The feared “contagion” from the Silicon Valley Bank collapse has now spread to banks whose branches and ATMs you see around San Francisco, as the SF-based First Republic Bank tanked in the markets over bank-run fears.
We did not wake up Monday morning to a global financial meltdown, which many credible people were saying was a possibility up until the Federal Reserve’s 6:15 p.m. ET Sunday announcement that it would ensure all the deposits for the collapsed Silicon Valley Bank. But further ramifications and unintended consequences still made for a Pepto Bismol Monday morning in some sectors of the markets, namely small regional banks.

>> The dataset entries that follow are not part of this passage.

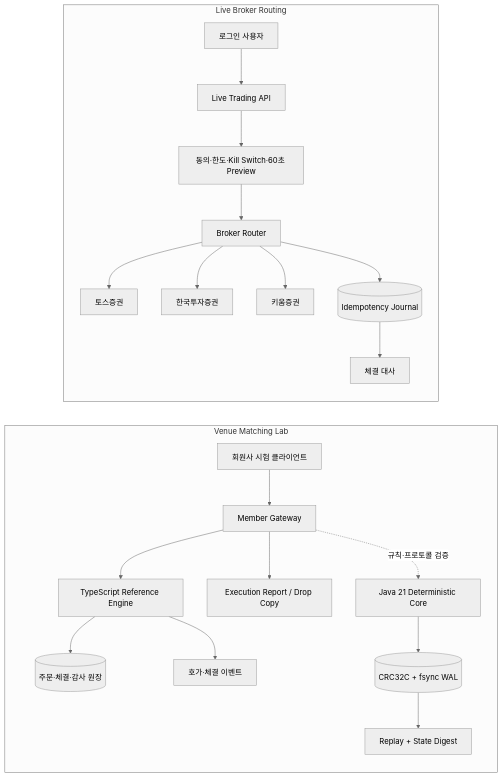
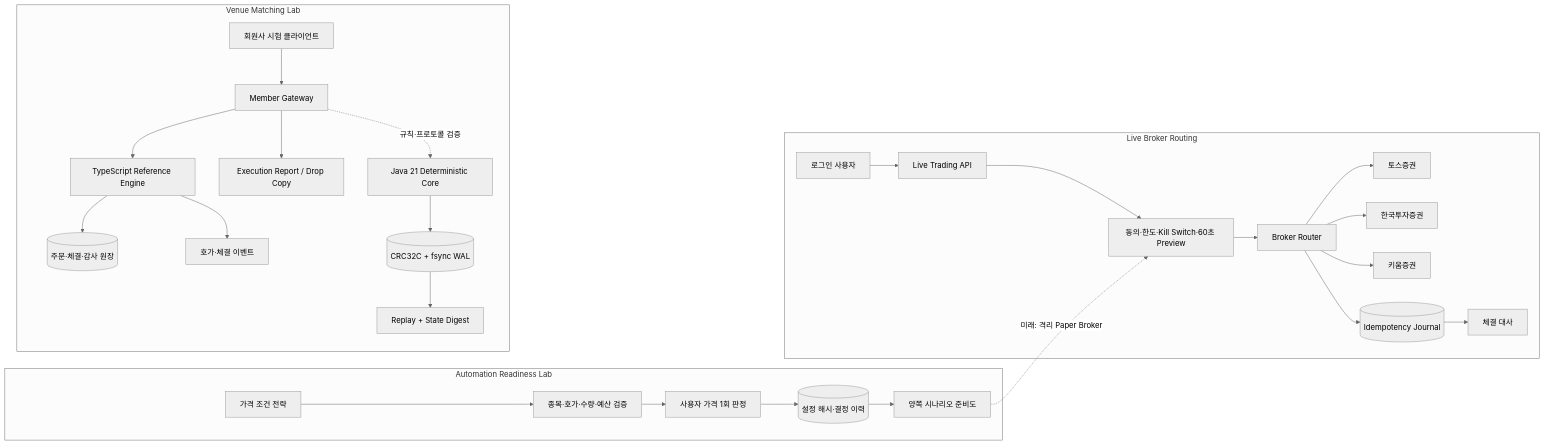
The diagram in README.md (boclair98/TradingStockSysyem), drawn with Mermaid (neutral theme) before and after one commit. The commit also changed other lines of this file and 62 other files, not shown here.

````diff
--- a/README.md
+++ b/README.md
@@ -68,26 +100,34 @@
 ```mermaid
 flowchart LR
+    subgraph AUTO[Automation Readiness Lab]
+        IDEA[가격 조건 전략] --> VALIDATE[종목·호가·수량·예산 검증]
+        VALIDATE --> SCENARIO[사용자 가격 1회 판정]
+        SCENARIO --> HISTORY[(설정 해시·결정 이력)]
+        HISTORY --> READY[양쪽 시나리오 준비도]
+    end
+
     subgraph LAB[Venue Matching Lab]
         MC[회원사 시험 클라이언트] --> GW[Member Gateway]
         GW --> REF[TypeScript Reference Engine]
         REF --> LEDGER[(주문·체결·감사 원장)]
         REF --> MD[호가·체결 이벤트]
         GW --> DROP[Execution Report / Drop Copy]
 
         CORE[Java 21 Deterministic Core] --> WAL[(CRC32C + fsync WAL)]
         WAL --> REPLAY[Replay + State Digest]
     end
 
     subgraph LIVE[Live Broker Routing]
         USER[로그인 사용자] --> API[Live Trading API]
         API --> SAFE[동의·한도·Kill Switch·60초 Preview]
         SAFE --> ROUTER[Broker Router]
         ROUTER --> TOSS[토스증권]
         ROUTER --> KIS[한국투자증권]
         ROUTER --> KIWOOM[키움증권]
         ROUTER --> JOURNAL[(Idempotency Journal)]
         JOURNAL --> RECON[체결 대사]
     end
 
+    READY -. 미래: 격리 Paper Broker .-> SAFE
     GW -. 규칙·프로토콜 검증 .-> CORE
 ```
````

And CNBC reports that “San Francisco’s First Republic shares lost 64% on Monday after declining 33% last week,” adding that “PacWest Bancorp dropped 32%, and Western Alliance Bancorp lost more than 50% as regional bank stocks fell sharply. Zions Bancorporation shed 19%, while KeyCorp fell 23%.”
The tweet above gives you a sense of what happened to First Republic’s stock when the market opened Monday morning. According to KPIX, prior to the market opening, shares “fell more than 70% in early trading,” and TechCrunch adds that trading of First Republic shares was halted.
The screenshot above gives you a more detailed sense of what’s happening with the stock, which has rebounded somewhat, and late Sunday they announced a $70 billion infusion from JP Morgan Chase & Co. And as of press time for this post, the stock has bobbed back above $40. But this is a stock that was trading at $82.45 when the market closed on Friday, so yes, still a prodigious collapse.
1/ In light of recent industry events, we want to take a moment to reinforce the safety and stability of First Republic, reflected in the continued strength of our capital, liquidity and operations. https://t.co/idLioxswbn— First Republic (@firstrepublic) March 12, 2023
CNN obtained an email sent to First Republic clients that’s clearly meant to reassure them.“In light of recent industry events, the last few days have caused uncertainty in the financial markets,” that email said. “We want to take a moment to reinforce the safety and stability of First Republic, reflected in the continued strength of our capital, liquidity and operations.”
Those words are carefully chosen to calm spooked investors. But when you even have to say such things, you know you’re in trouble.
KPIX describes First Republic as having “$213 billion in assets and 7,200 employees.” But this does change the face of this crisis that today’s victim is a bank whose branches and ATMs are a familiar everyday sight to us, rather than some cartoon-villain-named entity like “Silicon Valley Bank.” And the crisis felt averted with Sunday’s Fed infusion toward Silicon Valley Bank’s depositors, but it looks likely there will be additional landmines and "contagion" alarms sounded as this week progresses.
Senator Elizabeth Warren on Monday published a guest essay in the New York Times blaming the collapse of Silicon Valley Bank and the subsequent weekend collapse of NY-based Signature Bank on loosed regulations since 2008, particularly under Trump.
"In 2018, the big banks won," Warren writes. "With support from both parties, President Donald Trump signed a law to roll back critical parts of Dodd-Frank. Regulators, including the Federal Reserve chair Jerome Powell, then made a bad situation worse, letting financial institutions load up on risk."
And, Warren adds, "S.V.B. suffered from a toxic mix of risky management and weak supervision. "
Image: First Republic Bank via Yelp